Some individuals cringe at the thought of climbing up a sheer sheet of ice, while others see it as a thrilling mental and physical challenge. If you associate more with the second description, then use this guide to get into this extreme winter sport.
As an ice climber you are up against the coldest and most dangerous conditions, and when scaling up frozen, waterfall-like structures, it’s important to have the right equipment and apparel. Whether you are a beginner ice climber or simply an admirer of the sport, the following tips will help you navigate this sports’ crystal-sharp terrain.
Considering that ice climbing is defined as “the sport or activity of climbing glaciers,” you will need a plethora of tools and equipment to engage in this gripping activity. Depending on the ice structure, whether it’s a glacier or winter-waterfall, a combination of tools such as ice axes, technical ice crampons, rope, and carabiners, will embody your ice climbing tool belt. If you are just getting into ice climbing, it is highly recommended that you either take a lesson/course, or climb with other experienced climbers.
Here is a list of the basic equipment you will need to get started:
Harness & Helmet: Similar to rock climbing, you will need a harness and helmet when scaling an ice mountain. Since you will be wearing more layers for colder conditions, many suggest that you get a harness tailored to fit over bulkier pants.
Crampons & Ice Tools:
Crampons are detachable spikes that you wear over your boots for more traction in the snow and on ice. They are designed to seamlessly (and safely) help a climber get up a technical or vertical ice climb. Similar to snow skis or a snowboard, crampons have various strapping styles for your boots. Depending on your climbing style and preference, you can choose a strap-on binding, a versatile system complete with toe strap and heel strap, or step-in binding, a stiff system best for vertical ice and mixed climbs.
Ice tools are designed for a climber to get through tough configurations. Choosing the best ice tool is dependent on your size and activity.
An ice tool has 5 major components:
- Pick – the sharp end of the tool used for hooking snow or ice;
- Shaft – the center of the tool supplying the weight of the entire device;
- Adze – a shovel-like end used to cut;
- Carabiner hole – a hole to clip on a carabiner;
- Spike – a sharp metal tip for puncturing the snow.
The main difference in rope for rock climbing and ice climbing is that you will need a rope that is dry treated. Dry treated rope may be more expensive at first glance, but in the long run it will outlast a standard climbing rope. Dry treated rope is designed with both core and sheath weaving techniques, which prevent the rope from absorbing water or freezing, and it prevents dirt from getting between the rope fibers.
Acquiring a climber’s backpack is an essential component of your ice climb. Each backpack is equipped with special loops and straps to help you access your ice tools. You will need a backpack that is large enough to hold your tools and extra layers, but consider weight when deciding on the right fit. Remember, you will be scaling an ice structure with the backpack attached to your body.

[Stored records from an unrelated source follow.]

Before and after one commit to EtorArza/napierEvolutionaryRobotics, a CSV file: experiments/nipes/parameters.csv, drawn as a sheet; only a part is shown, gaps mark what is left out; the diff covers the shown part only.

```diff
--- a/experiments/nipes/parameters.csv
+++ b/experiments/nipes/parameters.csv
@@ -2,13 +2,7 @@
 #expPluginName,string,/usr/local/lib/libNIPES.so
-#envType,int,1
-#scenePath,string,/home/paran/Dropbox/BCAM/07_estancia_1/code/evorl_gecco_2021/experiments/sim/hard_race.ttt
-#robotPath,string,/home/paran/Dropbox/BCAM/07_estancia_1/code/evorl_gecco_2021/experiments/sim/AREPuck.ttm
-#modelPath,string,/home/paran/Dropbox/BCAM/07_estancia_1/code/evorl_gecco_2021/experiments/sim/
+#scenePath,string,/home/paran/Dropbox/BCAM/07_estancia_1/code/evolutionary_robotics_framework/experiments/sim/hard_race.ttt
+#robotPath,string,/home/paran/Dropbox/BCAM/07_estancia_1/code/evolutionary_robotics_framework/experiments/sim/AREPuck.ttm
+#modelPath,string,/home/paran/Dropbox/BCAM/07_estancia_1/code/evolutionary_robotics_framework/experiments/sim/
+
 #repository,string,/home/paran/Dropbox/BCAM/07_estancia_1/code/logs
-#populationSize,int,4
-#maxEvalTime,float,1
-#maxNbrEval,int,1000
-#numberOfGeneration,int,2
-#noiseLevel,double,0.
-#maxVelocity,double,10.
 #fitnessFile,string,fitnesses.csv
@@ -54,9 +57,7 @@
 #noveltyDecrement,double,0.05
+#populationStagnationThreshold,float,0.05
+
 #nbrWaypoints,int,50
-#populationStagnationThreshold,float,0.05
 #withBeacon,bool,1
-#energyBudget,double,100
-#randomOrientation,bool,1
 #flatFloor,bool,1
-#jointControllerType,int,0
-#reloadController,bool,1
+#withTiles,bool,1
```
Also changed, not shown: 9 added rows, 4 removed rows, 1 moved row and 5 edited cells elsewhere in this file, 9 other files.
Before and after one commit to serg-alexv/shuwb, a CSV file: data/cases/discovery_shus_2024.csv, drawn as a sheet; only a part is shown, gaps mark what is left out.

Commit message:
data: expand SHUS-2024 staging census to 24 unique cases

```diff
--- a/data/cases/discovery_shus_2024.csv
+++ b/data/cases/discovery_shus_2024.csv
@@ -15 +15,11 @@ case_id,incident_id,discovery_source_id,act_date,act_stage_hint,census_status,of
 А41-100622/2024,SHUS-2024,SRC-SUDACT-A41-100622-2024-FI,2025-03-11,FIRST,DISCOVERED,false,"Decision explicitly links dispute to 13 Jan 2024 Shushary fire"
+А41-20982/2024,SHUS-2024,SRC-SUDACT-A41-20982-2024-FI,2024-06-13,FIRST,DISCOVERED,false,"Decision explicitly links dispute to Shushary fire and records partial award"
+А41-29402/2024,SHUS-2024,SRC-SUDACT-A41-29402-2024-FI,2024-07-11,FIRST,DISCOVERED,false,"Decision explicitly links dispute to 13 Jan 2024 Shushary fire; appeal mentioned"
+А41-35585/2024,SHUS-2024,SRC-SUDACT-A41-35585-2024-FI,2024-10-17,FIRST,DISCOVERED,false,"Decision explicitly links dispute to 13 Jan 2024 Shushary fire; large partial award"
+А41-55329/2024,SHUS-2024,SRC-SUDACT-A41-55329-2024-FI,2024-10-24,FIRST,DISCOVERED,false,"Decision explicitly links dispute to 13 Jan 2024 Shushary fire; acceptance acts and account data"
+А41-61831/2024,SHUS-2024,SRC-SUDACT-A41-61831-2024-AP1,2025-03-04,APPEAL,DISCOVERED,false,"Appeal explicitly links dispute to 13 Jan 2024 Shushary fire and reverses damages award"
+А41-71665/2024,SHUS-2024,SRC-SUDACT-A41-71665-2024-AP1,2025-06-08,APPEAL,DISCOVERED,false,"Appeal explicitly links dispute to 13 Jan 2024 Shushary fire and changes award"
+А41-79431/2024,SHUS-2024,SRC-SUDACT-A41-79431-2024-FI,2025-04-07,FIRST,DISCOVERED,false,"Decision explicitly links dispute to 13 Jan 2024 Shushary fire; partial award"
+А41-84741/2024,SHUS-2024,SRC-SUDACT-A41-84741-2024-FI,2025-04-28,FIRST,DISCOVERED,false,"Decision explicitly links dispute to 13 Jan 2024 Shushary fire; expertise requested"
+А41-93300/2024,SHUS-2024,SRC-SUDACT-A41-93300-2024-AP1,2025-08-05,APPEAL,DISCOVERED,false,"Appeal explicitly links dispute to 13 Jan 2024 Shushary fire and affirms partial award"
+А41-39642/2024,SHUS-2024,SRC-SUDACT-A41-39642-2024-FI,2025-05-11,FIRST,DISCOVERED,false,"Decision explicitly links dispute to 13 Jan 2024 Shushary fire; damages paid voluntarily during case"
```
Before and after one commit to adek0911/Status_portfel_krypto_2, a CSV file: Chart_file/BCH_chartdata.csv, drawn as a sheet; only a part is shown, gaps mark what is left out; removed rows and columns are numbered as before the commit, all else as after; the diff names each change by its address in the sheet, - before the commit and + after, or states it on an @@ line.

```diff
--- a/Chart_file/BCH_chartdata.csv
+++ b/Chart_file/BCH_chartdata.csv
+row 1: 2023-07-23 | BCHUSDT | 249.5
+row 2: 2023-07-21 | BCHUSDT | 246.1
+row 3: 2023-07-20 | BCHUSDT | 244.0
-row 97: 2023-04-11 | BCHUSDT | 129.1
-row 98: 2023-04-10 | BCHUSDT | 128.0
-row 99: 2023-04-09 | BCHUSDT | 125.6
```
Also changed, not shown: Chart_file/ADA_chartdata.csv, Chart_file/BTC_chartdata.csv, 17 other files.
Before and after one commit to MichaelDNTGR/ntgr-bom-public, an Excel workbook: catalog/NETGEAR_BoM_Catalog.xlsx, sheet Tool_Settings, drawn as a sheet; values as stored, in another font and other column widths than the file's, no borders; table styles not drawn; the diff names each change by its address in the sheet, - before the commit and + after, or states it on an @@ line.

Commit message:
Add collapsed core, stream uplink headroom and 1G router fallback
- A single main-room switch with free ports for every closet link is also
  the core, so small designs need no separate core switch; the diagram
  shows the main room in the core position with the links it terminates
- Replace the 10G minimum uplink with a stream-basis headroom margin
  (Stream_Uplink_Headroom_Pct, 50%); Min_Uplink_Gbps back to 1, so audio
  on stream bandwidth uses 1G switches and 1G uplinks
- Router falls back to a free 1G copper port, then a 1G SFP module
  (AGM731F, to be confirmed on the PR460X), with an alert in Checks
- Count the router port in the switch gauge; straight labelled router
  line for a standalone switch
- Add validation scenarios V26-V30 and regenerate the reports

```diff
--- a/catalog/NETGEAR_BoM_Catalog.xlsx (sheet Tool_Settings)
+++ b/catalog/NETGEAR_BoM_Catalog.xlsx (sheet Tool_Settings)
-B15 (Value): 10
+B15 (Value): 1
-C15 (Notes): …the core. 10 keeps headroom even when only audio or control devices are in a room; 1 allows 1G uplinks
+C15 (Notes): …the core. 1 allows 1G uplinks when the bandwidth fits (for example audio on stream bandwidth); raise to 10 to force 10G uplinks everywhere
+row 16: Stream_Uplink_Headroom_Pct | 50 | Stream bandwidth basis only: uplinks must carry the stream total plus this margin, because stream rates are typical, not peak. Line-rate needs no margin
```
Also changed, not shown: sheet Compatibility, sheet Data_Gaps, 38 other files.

Staying warm is the ultimate challenge of ice climbing. Applying several layers is the best way to prepare for harsh conditions.
For your torso it is ideal to wear a combination of base-layers (long underwear made with mid-weight synthetic fabric), mid-layers (a fleece or down/synthetic down jacket), and outer layers (a lightweight waterproof jacket).
For your head, hands and feet you will want to utilize a beanie or fleece headband, waterproof gloves paired with glove liners, and synthetic or wool socks.
Lastly, top off your attire with waterproof ice climbing pants. They are similar to ski or snowboard pants, but they have lightweight, breathable fabrics that allow you to easily bend and move up a peak.
Mountaineering boots will keep your feet warm, dry, and stable throughout your climb. You will need a pair of boots that are insulted, waterproof and have rigid soles. Again, depending on the type of ice climbing you participate in, you may want to consider expedition mountaineering boots. Expedition mountaineering boots are made for higher altitude climbs. Another option is plastic double boots that have removable inner boot liners. These boots are perfect for climbers camping overnight who will need to dry their liners in between climbs.
From the freezing temperatures of New Hampshire, Vermont, and Colorado, to the peaks of Switzerland and Norway, ice climbing is a thrilling winter sport for the adventurous explorer.